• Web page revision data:
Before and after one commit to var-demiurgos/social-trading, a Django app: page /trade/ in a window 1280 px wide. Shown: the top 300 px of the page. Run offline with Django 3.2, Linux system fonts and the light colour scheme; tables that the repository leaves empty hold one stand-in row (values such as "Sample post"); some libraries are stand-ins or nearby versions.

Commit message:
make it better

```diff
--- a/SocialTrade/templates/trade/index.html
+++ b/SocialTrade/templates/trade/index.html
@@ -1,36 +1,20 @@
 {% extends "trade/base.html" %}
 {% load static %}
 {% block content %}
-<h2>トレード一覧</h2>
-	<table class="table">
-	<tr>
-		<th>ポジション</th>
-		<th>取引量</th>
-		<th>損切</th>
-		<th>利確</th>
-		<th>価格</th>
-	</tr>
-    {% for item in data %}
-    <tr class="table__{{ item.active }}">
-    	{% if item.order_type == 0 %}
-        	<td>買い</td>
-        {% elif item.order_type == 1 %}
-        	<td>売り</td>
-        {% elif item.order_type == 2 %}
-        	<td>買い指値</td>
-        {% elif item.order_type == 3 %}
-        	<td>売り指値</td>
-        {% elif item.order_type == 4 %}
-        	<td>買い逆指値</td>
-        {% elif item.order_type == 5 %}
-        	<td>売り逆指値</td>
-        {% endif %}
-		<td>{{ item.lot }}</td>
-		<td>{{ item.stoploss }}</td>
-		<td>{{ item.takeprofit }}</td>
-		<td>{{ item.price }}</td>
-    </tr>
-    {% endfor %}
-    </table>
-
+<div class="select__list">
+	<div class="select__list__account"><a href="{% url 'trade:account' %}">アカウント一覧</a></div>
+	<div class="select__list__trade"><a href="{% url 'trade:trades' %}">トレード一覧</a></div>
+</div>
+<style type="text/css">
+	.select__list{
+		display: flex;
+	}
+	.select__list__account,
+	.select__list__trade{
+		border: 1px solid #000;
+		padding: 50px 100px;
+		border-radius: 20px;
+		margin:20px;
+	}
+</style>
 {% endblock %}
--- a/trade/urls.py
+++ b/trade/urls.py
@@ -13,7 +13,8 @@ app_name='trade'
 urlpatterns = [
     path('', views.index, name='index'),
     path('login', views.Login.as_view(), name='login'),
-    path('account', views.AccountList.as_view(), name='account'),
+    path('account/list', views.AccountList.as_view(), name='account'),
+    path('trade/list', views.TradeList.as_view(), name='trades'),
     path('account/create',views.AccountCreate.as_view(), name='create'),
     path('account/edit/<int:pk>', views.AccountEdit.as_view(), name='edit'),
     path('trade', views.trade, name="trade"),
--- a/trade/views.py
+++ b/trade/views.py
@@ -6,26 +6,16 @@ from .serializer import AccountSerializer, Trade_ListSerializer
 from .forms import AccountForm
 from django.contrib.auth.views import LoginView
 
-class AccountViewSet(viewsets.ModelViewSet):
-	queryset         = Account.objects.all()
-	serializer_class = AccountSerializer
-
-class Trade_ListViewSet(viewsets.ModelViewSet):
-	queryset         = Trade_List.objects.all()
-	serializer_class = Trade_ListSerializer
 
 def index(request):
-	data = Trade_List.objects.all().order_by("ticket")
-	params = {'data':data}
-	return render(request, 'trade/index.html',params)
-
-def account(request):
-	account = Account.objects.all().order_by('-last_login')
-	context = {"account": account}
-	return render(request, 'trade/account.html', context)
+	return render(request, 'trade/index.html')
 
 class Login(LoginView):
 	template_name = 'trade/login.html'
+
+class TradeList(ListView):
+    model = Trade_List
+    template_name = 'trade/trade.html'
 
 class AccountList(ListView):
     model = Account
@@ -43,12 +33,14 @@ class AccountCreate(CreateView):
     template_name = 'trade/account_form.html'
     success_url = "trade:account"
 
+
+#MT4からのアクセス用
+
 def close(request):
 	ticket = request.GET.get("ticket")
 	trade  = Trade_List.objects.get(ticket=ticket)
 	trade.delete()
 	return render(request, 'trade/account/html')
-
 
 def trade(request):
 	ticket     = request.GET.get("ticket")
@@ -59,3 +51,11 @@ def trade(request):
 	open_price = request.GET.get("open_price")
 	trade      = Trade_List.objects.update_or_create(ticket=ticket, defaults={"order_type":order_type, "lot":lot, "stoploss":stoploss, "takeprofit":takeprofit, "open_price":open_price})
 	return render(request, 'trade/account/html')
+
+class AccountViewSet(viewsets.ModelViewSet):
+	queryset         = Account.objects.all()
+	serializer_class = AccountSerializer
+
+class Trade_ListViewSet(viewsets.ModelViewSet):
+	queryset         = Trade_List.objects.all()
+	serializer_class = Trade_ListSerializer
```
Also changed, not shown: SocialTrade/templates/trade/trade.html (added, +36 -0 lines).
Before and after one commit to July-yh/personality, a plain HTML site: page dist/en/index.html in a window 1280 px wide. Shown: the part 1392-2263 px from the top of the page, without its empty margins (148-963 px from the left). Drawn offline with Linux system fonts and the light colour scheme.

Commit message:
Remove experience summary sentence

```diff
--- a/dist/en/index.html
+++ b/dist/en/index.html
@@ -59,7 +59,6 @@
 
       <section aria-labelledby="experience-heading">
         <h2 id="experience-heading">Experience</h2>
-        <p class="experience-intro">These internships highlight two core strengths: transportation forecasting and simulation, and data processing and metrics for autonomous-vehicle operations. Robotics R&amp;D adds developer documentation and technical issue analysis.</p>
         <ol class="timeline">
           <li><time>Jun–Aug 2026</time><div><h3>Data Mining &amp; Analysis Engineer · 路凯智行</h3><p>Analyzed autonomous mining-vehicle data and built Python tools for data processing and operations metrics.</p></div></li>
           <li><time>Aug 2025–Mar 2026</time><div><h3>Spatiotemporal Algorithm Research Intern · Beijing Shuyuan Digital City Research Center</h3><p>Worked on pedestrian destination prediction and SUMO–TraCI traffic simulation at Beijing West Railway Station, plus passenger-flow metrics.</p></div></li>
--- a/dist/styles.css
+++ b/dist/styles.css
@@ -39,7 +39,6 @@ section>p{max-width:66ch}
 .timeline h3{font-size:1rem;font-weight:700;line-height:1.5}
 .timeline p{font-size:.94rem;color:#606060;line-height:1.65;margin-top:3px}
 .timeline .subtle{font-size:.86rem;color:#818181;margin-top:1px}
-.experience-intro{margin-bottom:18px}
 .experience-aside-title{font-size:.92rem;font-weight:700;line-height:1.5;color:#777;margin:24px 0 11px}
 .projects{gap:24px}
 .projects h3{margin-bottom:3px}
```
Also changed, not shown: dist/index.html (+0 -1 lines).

• THE TASK: Please give each line above again, word for word.

• RESULT:
Before and after one commit to var-demiurgos/social-trading, a Django app: page /trade/ in a window 1280 px wide. Shown: the top 300 px of the page. Run offline with Django 3.2, Linux system fonts and the light colour scheme; tables that the repository leaves empty hold one stand-in row (values such as "Sample post"); some libraries are stand-ins or nearby versions.

Commit message:
make it better

```diff
--- a/SocialTrade/templates/trade/index.html
+++ b/SocialTrade/templates/trade/index.html
@@ -1,36 +1,20 @@
 {% extends "trade/base.html" %}
 {% load static %}
 {% block content %}
-<h2>トレード一覧</h2>
-	<table class="table">
-	<tr>
-		<th>ポジション</th>
-		<th>取引量</th>
-		<th>損切</th>
-		<th>利確</th>
-		<th>価格</th>
-	</tr>
-    {% for item in data %}
-    <tr class="table__{{ item.active }}">
-    	{% if item.order_type == 0 %}
-        	<td>買い</td>
-        {% elif item.order_type == 1 %}
-        	<td>売り</td>
-        {% elif item.order_type == 2 %}
-        	<td>買い指値</td>
-        {% elif item.order_type == 3 %}
-        	<td>売り指値</td>
-        {% elif item.order_type == 4 %}
-        	<td>買い逆指値</td>
-        {% elif item.order_type == 5 %}
-        	<td>売り逆指値</td>
-        {% endif %}
-		<td>{{ item.lot }}</td>
-		<td>{{ item.stoploss }}</td>
-		<td>{{ item.takeprofit }}</td>
-		<td>{{ item.price }}</td>
-    </tr>
-    {% endfor %}
-    </table>
-
+<div class="select__list">
+	<div class="select__list__account"><a href="{% url 'trade:account' %}">アカウント一覧</a></div>
+	<div class="select__list__trade"><a href="{% url 'trade:trades' %}">トレード一覧</a></div>
+</div>
+<style type="text/css">
+	.select__list{
+		display: flex;
+	}
+	.select__list__account,
+	.select__list__trade{
+		border: 1px solid #000;
+		padding: 50px 100px;
+		border-radius: 20px;
+		margin:20px;
+	}
+</style>
 {% endblock %}
--- a/trade/urls.py
+++ b/trade/urls.py
@@ -13,7 +13,8 @@ app_name='trade'
 urlpatterns = [
     path('', views.index, name='index'),
     path('login', views.Login.as_view(), name='login'),
-    path('account', views.AccountList.as_view(), name='account'),
+    path('account/list', views.AccountList.as_view(), name='account'),
+    path('trade/list', views.TradeList.as_view(), name='trades'),
     path('account/create',views.AccountCreate.as_view(), name='create'),
     path('account/edit/<int:pk>', views.AccountEdit.as_view(), name='edit'),
     path('trade', views.trade, name="trade"),
--- a/trade/views.py
+++ b/trade/views.py
@@ -6,26 +6,16 @@ from .serializer import AccountSerializer, Trade_ListSerializer
 from .forms import AccountForm
 from django.contrib.auth.views import LoginView
 
-class AccountViewSet(viewsets.ModelViewSet):
-	queryset         = Account.objects.all()
-	serializer_class = AccountSerializer
-
-class Trade_ListViewSet(viewsets.ModelViewSet):
-	queryset         = Trade_List.objects.all()
-	serializer_class = Trade_ListSerializer
 
 def index(request):
-	data = Trade_List.objects.all().order_by("ticket")
-	params = {'data':data}
-	return render(request, 'trade/index.html',params)
-
-def account(request):
-	account = Account.objects.all().order_by('-last_login')
-	context = {"account": account}
-	return render(request, 'trade/account.html', context)
+	return render(request, 'trade/index.html')
 
 class Login(LoginView):
 	template_name = 'trade/login.html'
+
+class TradeList(ListView):
+    model = Trade_List
+    template_name = 'trade/trade.html'
 
 class AccountList(ListView):
     model = Account
@@ -43,12 +33,14 @@ class AccountCreate(CreateView):
     template_name = 'trade/account_form.html'
     success_url = "trade:account"
 
+
+#MT4からのアクセス用
+
 def close(request):
 	ticket = request.GET.get("ticket")
 	trade  = Trade_List.objects.get(ticket=ticket)
 	trade.delete()
 	return render(request, 'trade/account/html')
-
 
 def trade(request):
 	ticket     = request.GET.get("ticket")
@@ -59,3 +51,11 @@ def trade(request):
 	open_price = request.GET.get("open_price")
 	trade      = Trade_List.objects.update_or_create(ticket=ticket, defaults={"order_type":order_type, "lot":lot, "stoploss":stoploss, "takeprofit":takeprofit, "open_price":open_price})
 	return render(request, 'trade/account/html')
+
+class AccountViewSet(viewsets.ModelViewSet):
+	queryset         = Account.objects.all()
+	serializer_class = AccountSerializer
+
+class Trade_ListViewSet(viewsets.ModelViewSet):
+	queryset         = Trade_List.objects.all()
+	serializer_class = Trade_ListSerializer
```
Also changed, not shown: SocialTrade/templates/trade/trade.html (added, +36 -0 lines).
Before and after one commit to July-yh/personality, a plain HTML site: page dist/en/index.html in a window 1280 px wide. Shown: the part 1392-2263 px from the top of the page, without its empty margins (148-963 px from the left). Drawn offline with Linux system fonts and the light colour scheme.

Commit message:
Remove experience summary sentence

```diff
--- a/dist/en/index.html
+++ b/dist/en/index.html
@@ -59,7 +59,6 @@
 
       <section aria-labelledby="experience-heading">
         <h2 id="experience-heading">Experience</h2>
-        <p class="experience-intro">These internships highlight two core strengths: transportation forecasting and simulation, and data processing and metrics for autonomous-vehicle operations. Robotics R&amp;D adds developer documentation and technical issue analysis.</p>
         <ol class="timeline">
           <li><time>Jun–Aug 2026</time><div><h3>Data Mining &amp; Analysis Engineer · 路凯智行</h3><p>Analyzed autonomous mining-vehicle data and built Python tools for data processing and operations metrics.</p></div></li>
           <li><time>Aug 2025–Mar 2026</time><div><h3>Spatiotemporal Algorithm Research Intern · Beijing Shuyuan Digital City Research Center</h3><p>Worked on pedestrian destination prediction and SUMO–TraCI traffic simulation at Beijing West Railway Station, plus passenger-flow metrics.</p></div></li>
--- a/dist/styles.css
+++ b/dist/styles.css
@@ -39,7 +39,6 @@ section>p{max-width:66ch}
 .timeline h3{font-size:1rem;font-weight:700;line-height:1.5}
 .timeline p{font-size:.94rem;color:#606060;line-height:1.65;margin-top:3px}
 .timeline .subtle{font-size:.86rem;color:#818181;margin-top:1px}
-.experience-intro{margin-bottom:18px}
 .experience-aside-title{font-size:.92rem;font-weight:700;line-height:1.5;color:#777;margin:24px 0 11px}
 .projects{gap:24px}
 .projects h3{margin-bottom:3px}
```
Also changed, not shown: dist/index.html (+0 -1 lines).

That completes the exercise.